(Edit difference data)
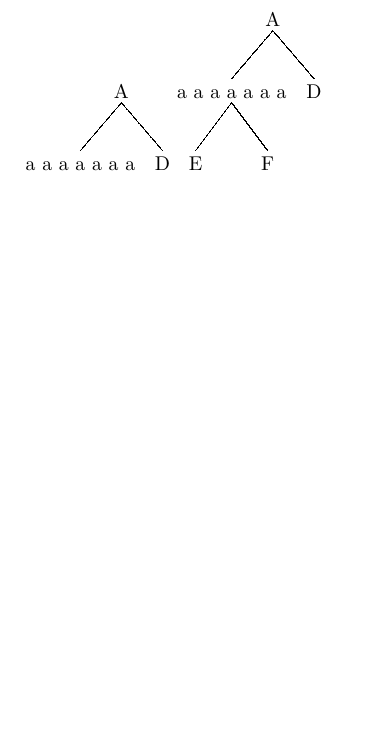
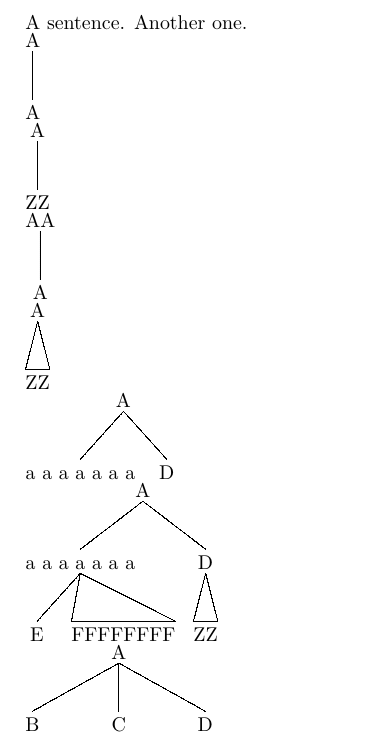
Before and after one commit to mvz/synttree, a LaTeX document (test.tex): part of the page, cut at the place of the change, the shorter picture padded with empty space. Compiled offline with pdfLaTeX.

Commit message:
Support syntax to secify triangles and bottom nodes. Changed output code to first determine position of all elements, and then drawing them all at once. This makes the drawing code much clearer. All this was necessary to avoid a crash when specifying a triangle for a child that has a sibling. Doc was cleaned up even more, and a reference added. More cases added to test.

```diff
--- a/test.tex
+++ b/test.tex
@@ -1,6 +1,23 @@
 \documentclass{article}
 \usepackage{synttree}
 \begin{document}
+A sentence.
+\childattachsep{0.6in}
+\childsidesep{0.9em}
+Another one.
+
+    \synttree[A[A]] % single child, no label issues
+
+    \synttree[A[ZZ]] % single child, bottom label is wider
+
+    \synttree[AA[A]] % single child, top label is wider
+
+    \synttree[A[.t ZZ]] % single child, triangle
+
     \synttree[A[a a a a a a a][D]]
-    \synttree[A[a a a a a a a[E][F]][D]]
+
+    \synttree[A[a a a a a a a[E][.t FFFFFFFF]][D[.t ZZ]]]
+    % with some triangles, slightly weird.
+
+    \synttree[A[B][C][D]] % three children
 \end{document}
```
Also changed, not shown: 1 other file.
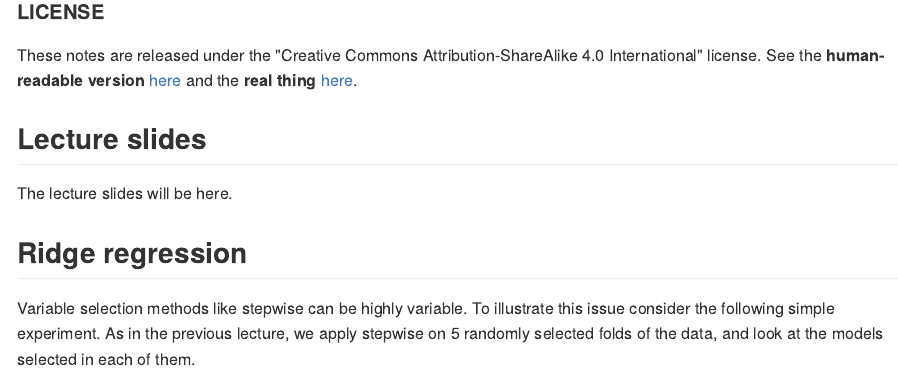
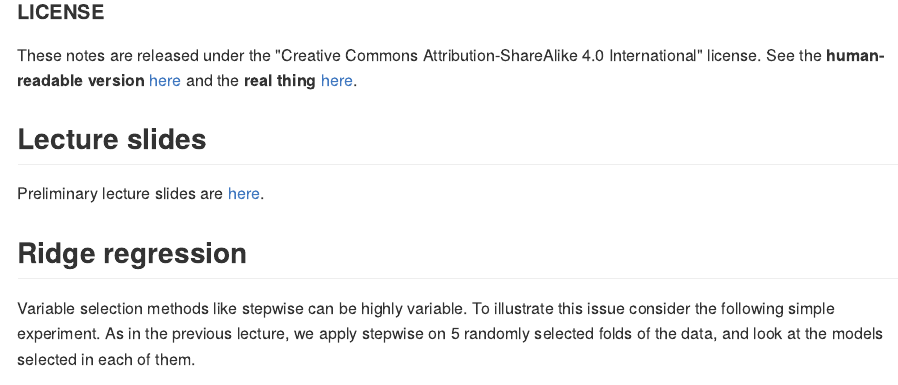
Before and after one commit to msalibian/STAT406, an R Markdown document (Lecture5/README.Rmd): the page in a window 1100 px wide, from 160 px down. The pictures show the output file Lecture5/README.md that the author committed with the source, drawn offline in the style of GitHub.

Commit message:
Preliminary slides for Lec 5

```diff
--- a/Lecture5/README.Rmd
+++ b/Lecture5/README.Rmd
@@ -17,7 +17,7 @@ and the **real thing** [here](https://creativecommons.org/licenses/by-sa/4.0/leg
 
 ## Lecture slides
 
-The lecture slides will be here.
+Preliminary lecture slides are [here](STAT406-18-lecture-5-preliminary.pdf).
 
 ## Ridge regression
 
```
Also changed, not shown: Lecture5/README.md, Lecture5/STAT406-18-lecture-5-preliminary.pdf (added).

• TASK BRIEF: Write out every line in the data that holds the string "slides".

• SOLUTION TO THIS EXERCISE:
Preliminary slides for Lec 5
 ## Lecture slides
-The lecture slides will be here.
+Preliminary lecture slides are [here](STAT406-18-lecture-5-preliminary.pdf).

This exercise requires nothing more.